▶ DATA TO EXAMINE
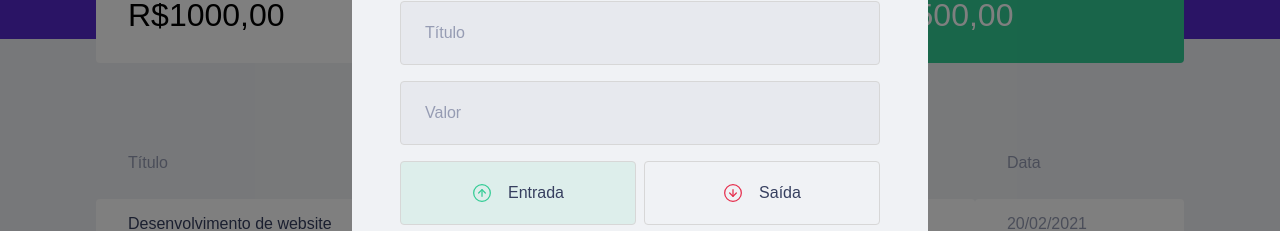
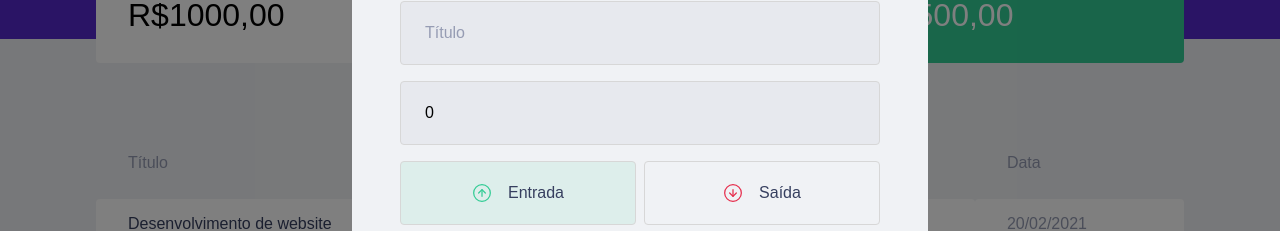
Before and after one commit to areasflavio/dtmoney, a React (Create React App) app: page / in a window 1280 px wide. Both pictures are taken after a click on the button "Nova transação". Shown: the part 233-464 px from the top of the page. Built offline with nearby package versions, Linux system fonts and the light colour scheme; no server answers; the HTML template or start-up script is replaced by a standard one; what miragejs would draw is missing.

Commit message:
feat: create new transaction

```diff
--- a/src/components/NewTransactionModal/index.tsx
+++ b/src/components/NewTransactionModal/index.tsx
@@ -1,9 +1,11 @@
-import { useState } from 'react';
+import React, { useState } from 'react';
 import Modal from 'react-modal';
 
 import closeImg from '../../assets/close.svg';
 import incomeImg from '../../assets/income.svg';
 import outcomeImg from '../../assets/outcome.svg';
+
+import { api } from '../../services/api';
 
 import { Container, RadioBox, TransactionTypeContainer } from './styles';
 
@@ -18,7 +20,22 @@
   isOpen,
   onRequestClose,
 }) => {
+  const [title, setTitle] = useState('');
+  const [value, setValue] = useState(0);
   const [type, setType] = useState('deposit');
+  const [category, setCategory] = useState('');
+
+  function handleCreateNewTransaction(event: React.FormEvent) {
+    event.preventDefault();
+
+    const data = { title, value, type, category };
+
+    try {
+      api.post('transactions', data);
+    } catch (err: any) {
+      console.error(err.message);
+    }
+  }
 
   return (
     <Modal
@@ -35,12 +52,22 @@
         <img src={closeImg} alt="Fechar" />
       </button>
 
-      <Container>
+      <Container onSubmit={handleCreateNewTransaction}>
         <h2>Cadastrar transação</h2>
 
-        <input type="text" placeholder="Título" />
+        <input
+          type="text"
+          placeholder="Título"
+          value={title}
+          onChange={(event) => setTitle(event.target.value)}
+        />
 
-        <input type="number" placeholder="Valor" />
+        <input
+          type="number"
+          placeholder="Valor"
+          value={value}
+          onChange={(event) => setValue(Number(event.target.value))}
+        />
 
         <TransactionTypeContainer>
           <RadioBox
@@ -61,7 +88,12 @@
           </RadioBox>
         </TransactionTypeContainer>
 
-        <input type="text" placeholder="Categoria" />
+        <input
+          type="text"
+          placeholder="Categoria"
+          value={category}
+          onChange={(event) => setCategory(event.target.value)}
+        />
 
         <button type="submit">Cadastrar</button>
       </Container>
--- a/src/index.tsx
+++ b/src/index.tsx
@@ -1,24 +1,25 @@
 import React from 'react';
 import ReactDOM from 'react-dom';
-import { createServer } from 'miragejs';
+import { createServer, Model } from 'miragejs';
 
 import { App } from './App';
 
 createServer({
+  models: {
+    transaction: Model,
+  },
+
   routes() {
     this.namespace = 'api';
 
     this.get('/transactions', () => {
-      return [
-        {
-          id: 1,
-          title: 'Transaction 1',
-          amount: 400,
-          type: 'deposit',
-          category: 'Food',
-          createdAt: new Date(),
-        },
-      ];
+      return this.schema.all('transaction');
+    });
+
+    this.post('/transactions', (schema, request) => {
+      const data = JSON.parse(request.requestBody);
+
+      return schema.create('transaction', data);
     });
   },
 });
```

---

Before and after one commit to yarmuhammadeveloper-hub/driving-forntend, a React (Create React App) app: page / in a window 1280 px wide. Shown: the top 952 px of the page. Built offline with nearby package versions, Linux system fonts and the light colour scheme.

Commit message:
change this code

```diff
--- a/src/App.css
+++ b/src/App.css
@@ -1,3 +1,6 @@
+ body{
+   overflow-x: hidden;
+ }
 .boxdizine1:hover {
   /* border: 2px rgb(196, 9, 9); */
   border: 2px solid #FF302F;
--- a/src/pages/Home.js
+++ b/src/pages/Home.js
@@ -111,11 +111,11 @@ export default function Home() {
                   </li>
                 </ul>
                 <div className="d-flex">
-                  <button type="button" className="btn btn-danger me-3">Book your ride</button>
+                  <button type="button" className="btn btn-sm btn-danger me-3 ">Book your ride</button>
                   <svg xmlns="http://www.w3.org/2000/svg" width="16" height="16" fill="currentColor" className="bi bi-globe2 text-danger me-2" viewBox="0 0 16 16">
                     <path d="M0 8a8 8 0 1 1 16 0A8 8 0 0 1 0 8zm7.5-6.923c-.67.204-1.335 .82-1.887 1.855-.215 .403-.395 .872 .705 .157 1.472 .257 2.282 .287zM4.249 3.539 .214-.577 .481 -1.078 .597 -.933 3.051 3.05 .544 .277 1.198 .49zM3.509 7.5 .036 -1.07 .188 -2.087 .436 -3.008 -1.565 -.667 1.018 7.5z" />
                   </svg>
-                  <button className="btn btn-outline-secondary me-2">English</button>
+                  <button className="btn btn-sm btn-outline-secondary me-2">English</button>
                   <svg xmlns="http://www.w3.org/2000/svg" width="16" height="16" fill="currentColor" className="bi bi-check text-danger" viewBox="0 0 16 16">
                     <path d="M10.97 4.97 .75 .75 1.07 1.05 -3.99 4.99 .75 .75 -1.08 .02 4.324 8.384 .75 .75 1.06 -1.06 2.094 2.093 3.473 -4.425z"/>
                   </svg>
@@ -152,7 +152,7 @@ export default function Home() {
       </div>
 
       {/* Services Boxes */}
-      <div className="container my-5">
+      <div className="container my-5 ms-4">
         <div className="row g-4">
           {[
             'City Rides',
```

▶ EXERCISE
How many lines above contain the word "handleCreateNewTransaction"? Reply with only the number.

▶ OUTPUT OF THE EXERCISE
2